§ Action item:
When a line below contains the word "icolor", copy that line.

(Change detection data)
· · · · · · ·
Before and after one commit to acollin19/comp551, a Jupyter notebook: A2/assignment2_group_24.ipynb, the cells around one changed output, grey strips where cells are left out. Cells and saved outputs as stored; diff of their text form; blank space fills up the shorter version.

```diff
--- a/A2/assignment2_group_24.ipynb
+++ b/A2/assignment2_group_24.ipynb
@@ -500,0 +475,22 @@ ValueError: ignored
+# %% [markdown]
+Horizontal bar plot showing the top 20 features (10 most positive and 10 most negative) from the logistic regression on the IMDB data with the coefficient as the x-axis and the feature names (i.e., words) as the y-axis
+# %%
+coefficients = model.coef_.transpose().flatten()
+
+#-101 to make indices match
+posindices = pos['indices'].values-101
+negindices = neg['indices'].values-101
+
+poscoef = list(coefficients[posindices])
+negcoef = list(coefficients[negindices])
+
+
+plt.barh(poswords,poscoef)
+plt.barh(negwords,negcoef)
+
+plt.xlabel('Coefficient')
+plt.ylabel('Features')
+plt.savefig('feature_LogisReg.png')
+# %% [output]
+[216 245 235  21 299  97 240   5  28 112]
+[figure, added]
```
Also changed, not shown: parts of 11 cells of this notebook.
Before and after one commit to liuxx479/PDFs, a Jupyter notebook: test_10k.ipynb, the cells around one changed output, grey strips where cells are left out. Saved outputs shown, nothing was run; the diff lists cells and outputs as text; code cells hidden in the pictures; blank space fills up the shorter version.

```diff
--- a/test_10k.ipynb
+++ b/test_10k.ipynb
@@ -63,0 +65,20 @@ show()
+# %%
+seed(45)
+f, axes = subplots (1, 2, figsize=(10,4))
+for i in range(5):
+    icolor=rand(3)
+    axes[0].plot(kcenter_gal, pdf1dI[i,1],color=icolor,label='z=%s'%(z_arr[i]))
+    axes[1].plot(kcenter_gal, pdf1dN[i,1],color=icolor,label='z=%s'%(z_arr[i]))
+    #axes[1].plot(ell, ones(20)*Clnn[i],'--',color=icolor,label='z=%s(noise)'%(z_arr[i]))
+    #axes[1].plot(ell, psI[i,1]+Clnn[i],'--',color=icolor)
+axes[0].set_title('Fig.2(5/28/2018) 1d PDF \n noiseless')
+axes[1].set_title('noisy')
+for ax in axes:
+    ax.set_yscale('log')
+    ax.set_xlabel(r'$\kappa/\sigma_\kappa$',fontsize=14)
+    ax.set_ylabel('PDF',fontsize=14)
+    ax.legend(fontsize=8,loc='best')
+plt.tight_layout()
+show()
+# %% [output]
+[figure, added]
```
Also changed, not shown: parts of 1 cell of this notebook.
· · · · · · ·
§ The completed task:
+    icolor=rand(3)
+    axes[0].plot(kcenter_gal, pdf1dI[i,1],color=icolor,label='z=%s'%(z_arr[i]))
+    axes[1].plot(kcenter_gal, pdf1dN[i,1],color=icolor,label='z=%s'%(z_arr[i]))
+    #axes[1].plot(ell, ones(20)*Clnn[i],'--',color=icolor,label='z=%s(noise)'%(z_arr[i]))
+    #axes[1].plot(ell, psI[i,1]+Clnn[i],'--',color=icolor)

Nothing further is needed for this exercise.